> What the task asks
Reproduce the listing below word for word, with no pictures.

┌──

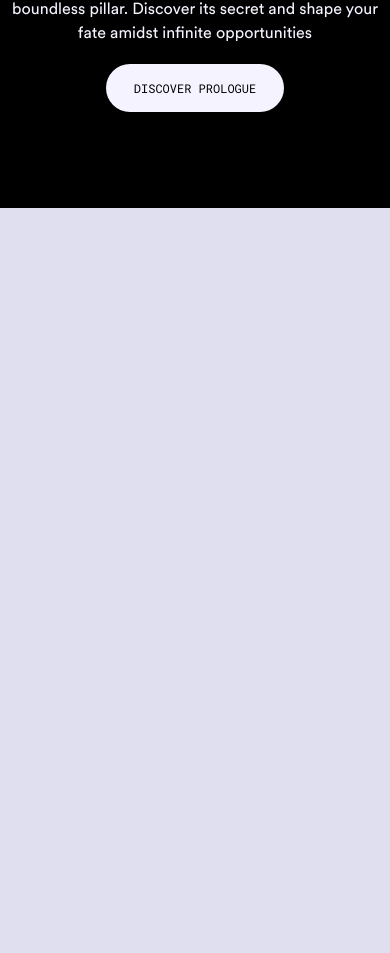
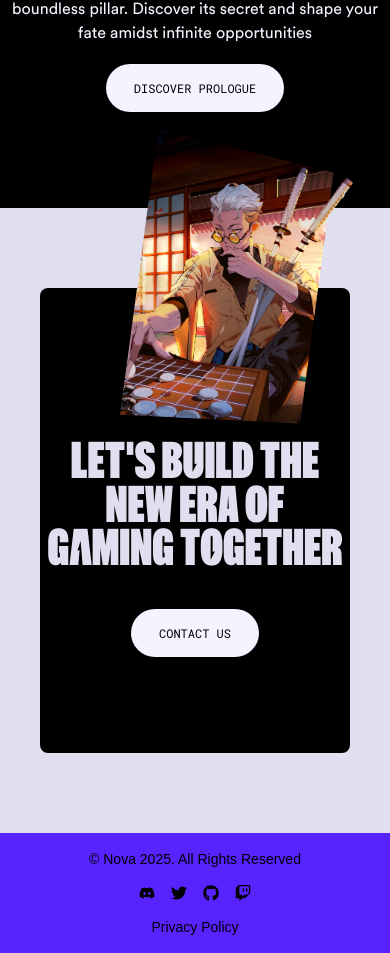
Before and after one commit to enkiga/Zentry-Mwitu, a React (Vite) app: page / in a window 390 px wide. Shown: the part 6033-6986 px from the top of the page. Before the commit the page ends 6241 px from the top, so only its background shows below. Built offline with nearby package versions, Linux system fonts and the light colour scheme.

Commit message:
Contact and Footer Section Complete

```diff
--- a/src/App.jsx
+++ b/src/App.jsx
@@ -3,6 +3,8 @@
 import Navbar from "./components/Navbar";
 import Features from "./components/Features";
 import Story from "./components/Story";
+import Contact from "./components/Contact";
+import Footer from "./components/Footer";
 
 const App = () => {
   return (
@@ -12,6 +14,8 @@
       <About />
       <Features />
       <Story />
+      <Contact />
+      <Footer />
     </main>
   );
 };
--- /dev/null
+++ b/src/components/Contact.jsx
@@ -0,0 +1,55 @@
+import React from "react";
+import Button from "./Button";
+
+const ImageClipBox = ({ src, clipClass }) => {
+  return (
+    <div className={clipClass}>
+      <img src={src} alt="" />
+    </div>
+  );
+};
+
+const Contact = () => {
+  return (
+    <div id="contact" className="my-20 min-h-96 w-screen px-10">
+      <div className="relative rounded-lg bg-black py-24 text-blue-50 sm:overflow-hidden">
+        <div className="absolute -left-20 top-0 hidden h-full w-72 overflow-hidden sm:block lg:left-20 lg:w-96">
+          <ImageClipBox
+            src="img/contact-1.webp"
+            clipClass="contact-clip-path-1"
+          />
+
+          <ImageClipBox
+            src="img/contact-2.webp"
+            clipClass="contact-clip-path-2 lg:translate-y-40 translate-y-60"
+          />
+        </div>
+
+        <div className="absolute -top-40 left-20 w-60 sm:top-1/2 md:left-auto md:right-10 lg:top-20 lg:w-80">
+          <ImageClipBox
+            src="img/swordman-partial.webp"
+            clipClass="absolute md:scale-125"
+          />
+
+          <ImageClipBox
+            src="img/swordman.webp"
+            clipClass="sword-man-clip-path md:scale-125"
+          />
+        </div>
+
+        <div className="flex flex-col items-center text-center">
+          <p className="font-general text-[10px] uppercase"> Join Zentry</p>
+
+          <p className="special-font mt-10 w-full font-zentry text-5xl leading-[0.9] md:text-[6rem]">
+            Let's b<b>u</b>ild the <br /> new era of <br /> g<b>a</b>ming t
+            <b>o</b>gether
+          </p>
+
+          <Button title="contact us" containerClass="mt-10 cursor-pointer" />
+        </div>
+      </div>
+    </div>
+  );
+};
+
+export default Contact;
--- /dev/null
+++ b/src/components/Footer.jsx
@@ -0,0 +1,47 @@
+import React from "react";
+import { FaDiscord, FaTwitter, FaGithub, FaTwitch } from "react-icons/fa";
+
+const links = [
+  { href: "https://discord.com", icon: <FaDiscord /> },
+  { href: "https://twitter.com", icon: <FaTwitter /> },
+  { href: "https://github.com", icon: <FaGithub /> },
+  { href: "https://twitch.com", icon: <FaTwitch /> },
+];
+
+const Footer = () => {
+  // get current year
+  const currentYear = new Date().getFullYear();
+
+  return (
+    <footer className="w-screen bg-violet-300 py-4 text-black">
+      <div className="container mx-auto flex flex-col items-center justify-between gap-4 px-4 md:flex-row">
+        <p className="text-center text-sm md:text-left">
+          &copy; Nova {currentYear}. All Rights Reserved
+        </p>
+
+        <div className="flex justify-center gap-4 md:justify-start">
+          {links.map((link, index) => (
+            <a
+              key={index}
+              href={link.href}
+              target="_blank"
+              rel="noopener noreferrer"
+              className="text-black transition-colors duration-500 ease-in-out hover:text-white"
+            >
+              {link.icon}
+            </a>
+          ))}
+        </div>
+
+        <a
+          href="#privacy-policy"
+          className="text-center text-sm hover:underline md:text-right"
+        >
+          Privacy Policy
+        </a>
+      </div>
+    </footer>
+  );
+};
+
+export default Footer;
```
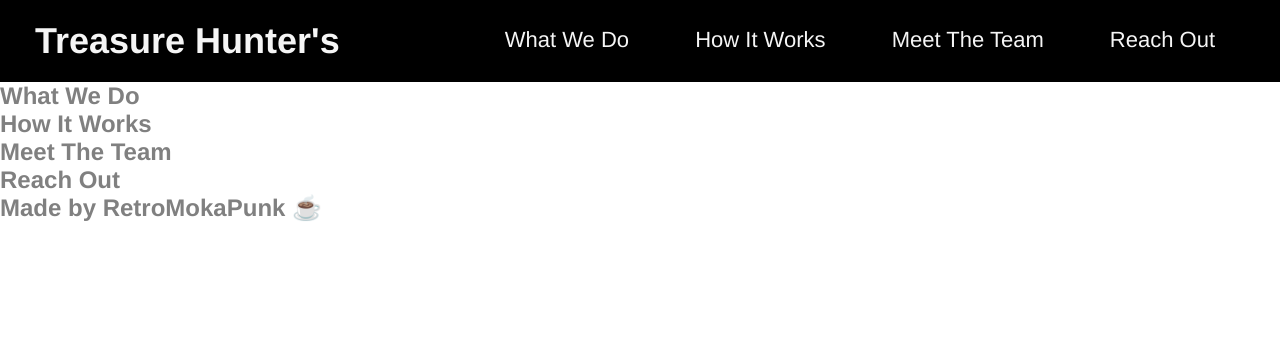
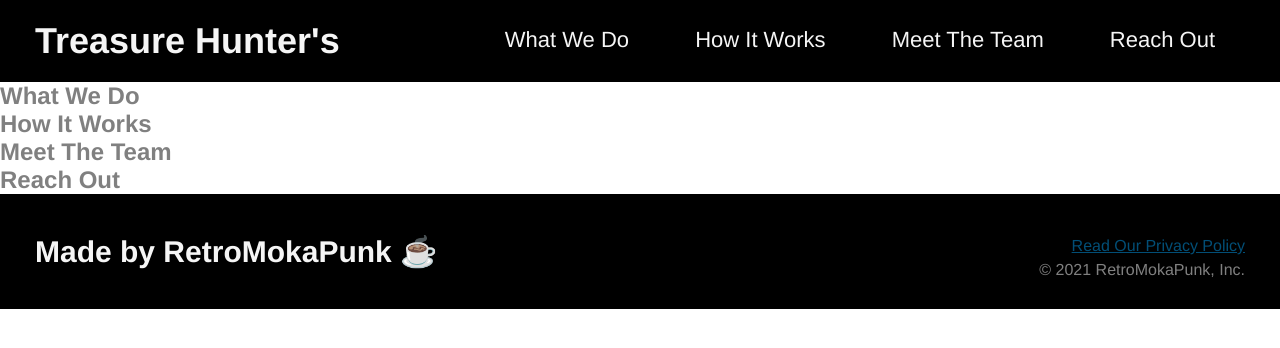
Before and after one commit to agustinxmtz/Treasure-Hunters, a plain HTML site: page index.html in a window 1280 px wide. Drawn offline with Linux system fonts and the light colour scheme.

Commit message:
created the footer

```diff
--- a/assets/style.css
+++ b/assets/style.css
@@ -1,6 +1,7 @@
 * {
     margin: 0;
     padding: 0;
+    box-sizing: border-box;
 }
 
 body {
@@ -40,3 +41,25 @@ header nav ul li a {
     font-weight: lighter;
     font-size: 22px;
 }
+footer {
+    background: black;
+    width: 100%;
+    padding: 40px 35px;
+}
+
+footer h2 {
+    display: inline;
+    color: whitesmoke;
+    font-size: 30px;
+    margin: 0;
+}
+
+footer div {
+    float: right;
+    line-height: 1.5;
+    text-align: right;
+}
+
+footer a {
+    color: #024e76;
+}
--- a/index.html
+++ b/index.html
@@ -65,6 +65,10 @@
 
     <footer>
         <h2> Made by RetroMokaPunk ☕ </h2>
+        <div>
+            <a href = '#'> Read Our Privacy Policy </a><br />
+            &copy; 2021 RetroMokaPunk, Inc.
+        </div>
     </footer>
 
 </body>
```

└──

> Finished exercise
Before and after one commit to enkiga/Zentry-Mwitu, a React (Vite) app: page / in a window 390 px wide. Shown: the part 6033-6986 px from the top of the page. Before the commit the page ends 6241 px from the top, so only its background shows below. Built offline with nearby package versions, Linux system fonts and the light colour scheme.

Commit message:
Contact and Footer Section Complete

```diff
--- a/src/App.jsx
+++ b/src/App.jsx
@@ -3,6 +3,8 @@
 import Navbar from "./components/Navbar";
 import Features from "./components/Features";
 import Story from "./components/Story";
+import Contact from "./components/Contact";
+import Footer from "./components/Footer";
 
 const App = () => {
   return (
@@ -12,6 +14,8 @@
       <About />
       <Features />
       <Story />
+      <Contact />
+      <Footer />
     </main>
   );
 };
--- /dev/null
+++ b/src/components/Contact.jsx
@@ -0,0 +1,55 @@
+import React from "react";
+import Button from "./Button";
+
+const ImageClipBox = ({ src, clipClass }) => {
+  return (
+    <div className={clipClass}>
+      <img src={src} alt="" />
+    </div>
+  );
+};
+
+const Contact = () => {
+  return (
+    <div id="contact" className="my-20 min-h-96 w-screen px-10">
+      <div className="relative rounded-lg bg-black py-24 text-blue-50 sm:overflow-hidden">
+        <div className="absolute -left-20 top-0 hidden h-full w-72 overflow-hidden sm:block lg:left-20 lg:w-96">
+          <ImageClipBox
+            src="img/contact-1.webp"
+            clipClass="contact-clip-path-1"
+          />
+
+          <ImageClipBox
+            src="img/contact-2.webp"
+            clipClass="contact-clip-path-2 lg:translate-y-40 translate-y-60"
+          />
+        </div>
+
+        <div className="absolute -top-40 left-20 w-60 sm:top-1/2 md:left-auto md:right-10 lg:top-20 lg:w-80">
+          <ImageClipBox
+            src="img/swordman-partial.webp"
+            clipClass="absolute md:scale-125"
+          />
+
+          <ImageClipBox
+            src="img/swordman.webp"
+            clipClass="sword-man-clip-path md:scale-125"
+          />
+        </div>
+
+        <div className="flex flex-col items-center text-center">
+          <p className="font-general text-[10px] uppercase"> Join Zentry</p>
+
+          <p className="special-font mt-10 w-full font-zentry text-5xl leading-[0.9] md:text-[6rem]">
+            Let's b<b>u</b>ild the <br /> new era of <br /> g<b>a</b>ming t
+            <b>o</b>gether
+          </p>
+
+          <Button title="contact us" containerClass="mt-10 cursor-pointer" />
+        </div>
+      </div>
+    </div>
+  );
+};
+
+export default Contact;
--- /dev/null
+++ b/src/components/Footer.jsx
@@ -0,0 +1,47 @@
+import React from "react";
+import { FaDiscord, FaTwitter, FaGithub, FaTwitch } from "react-icons/fa";
+
+const links = [
+  { href: "https://discord.com", icon: <FaDiscord /> },
+  { href: "https://twitter.com", icon: <FaTwitter /> },
+  { href: "https://github.com", icon: <FaGithub /> },
+  { href: "https://twitch.com", icon: <FaTwitch /> },
+];
+
+const Footer = () => {
+  // get current year
+  const currentYear = new Date().getFullYear();
+
+  return (
+    <footer className="w-screen bg-violet-300 py-4 text-black">
+      <div className="container mx-auto flex flex-col items-center justify-between gap-4 px-4 md:flex-row">
+        <p className="text-center text-sm md:text-left">
+          &copy; Nova {currentYear}. All Rights Reserved
+        </p>
+
+        <div className="flex justify-center gap-4 md:justify-start">
+          {links.map((link, index) => (
+            <a
+              key={index}
+              href={link.href}
+              target="_blank"
+              rel="noopener noreferrer"
+              className="text-black transition-colors duration-500 ease-in-out hover:text-white"
+            >
+              {link.icon}
+            </a>
+          ))}
+        </div>
+
+        <a
+          href="#privacy-policy"
+          className="text-center text-sm hover:underline md:text-right"
+        >
+          Privacy Policy
+        </a>
+      </div>
+    </footer>
+  );
+};
+
+export default Footer;
```
Before and after one commit to agustinxmtz/Treasure-Hunters, a plain HTML site: page index.html in a window 1280 px wide. Drawn offline with Linux system fonts and the light colour scheme.

Commit message:
created the footer

```diff
--- a/assets/style.css
+++ b/assets/style.css
@@ -1,6 +1,7 @@
 * {
     margin: 0;
     padding: 0;
+    box-sizing: border-box;
 }
 
 body {
@@ -40,3 +41,25 @@ header nav ul li a {
     font-weight: lighter;
     font-size: 22px;
 }
+footer {
+    background: black;
+    width: 100%;
+    padding: 40px 35px;
+}
+
+footer h2 {
+    display: inline;
+    color: whitesmoke;
+    font-size: 30px;
+    margin: 0;
+}
+
+footer div {
+    float: right;
+    line-height: 1.5;
+    text-align: right;
+}
+
+footer a {
+    color: #024e76;
+}
--- a/index.html
+++ b/index.html
@@ -65,6 +65,10 @@
 
     <footer>
         <h2> Made by RetroMokaPunk ☕ </h2>
+        <div>
+            <a href = '#'> Read Our Privacy Policy </a><br />
+            &copy; 2021 RetroMokaPunk, Inc.
+        </div>
     </footer>
 
 </body>
```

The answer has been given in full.